§ **MATERIAL PROVIDED**
□ □ □

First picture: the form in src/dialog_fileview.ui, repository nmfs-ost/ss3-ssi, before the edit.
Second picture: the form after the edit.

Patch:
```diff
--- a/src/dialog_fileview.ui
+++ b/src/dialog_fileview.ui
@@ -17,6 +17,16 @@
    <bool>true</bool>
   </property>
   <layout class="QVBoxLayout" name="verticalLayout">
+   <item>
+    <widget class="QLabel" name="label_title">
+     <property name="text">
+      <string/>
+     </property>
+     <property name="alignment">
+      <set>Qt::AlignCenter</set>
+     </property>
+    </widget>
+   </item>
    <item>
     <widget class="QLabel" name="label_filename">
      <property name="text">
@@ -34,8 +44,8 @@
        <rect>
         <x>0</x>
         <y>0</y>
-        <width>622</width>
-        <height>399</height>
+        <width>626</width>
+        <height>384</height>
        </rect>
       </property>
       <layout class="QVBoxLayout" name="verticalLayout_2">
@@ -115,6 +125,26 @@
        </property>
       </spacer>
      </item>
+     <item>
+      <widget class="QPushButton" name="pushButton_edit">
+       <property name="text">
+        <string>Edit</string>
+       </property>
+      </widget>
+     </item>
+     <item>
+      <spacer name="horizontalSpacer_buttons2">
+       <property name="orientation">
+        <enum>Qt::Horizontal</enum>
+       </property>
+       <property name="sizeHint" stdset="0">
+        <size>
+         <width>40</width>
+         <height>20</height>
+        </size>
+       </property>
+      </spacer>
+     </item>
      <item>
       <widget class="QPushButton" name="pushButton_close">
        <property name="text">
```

□ □ □

§ **INSTRUCTIONS TO FOLLOW**
Show every line from the entries above in which "text" appears.

§ **REPLY**
+     <property name="text">
      <property name="text">
+       <property name="text">
        <property name="text">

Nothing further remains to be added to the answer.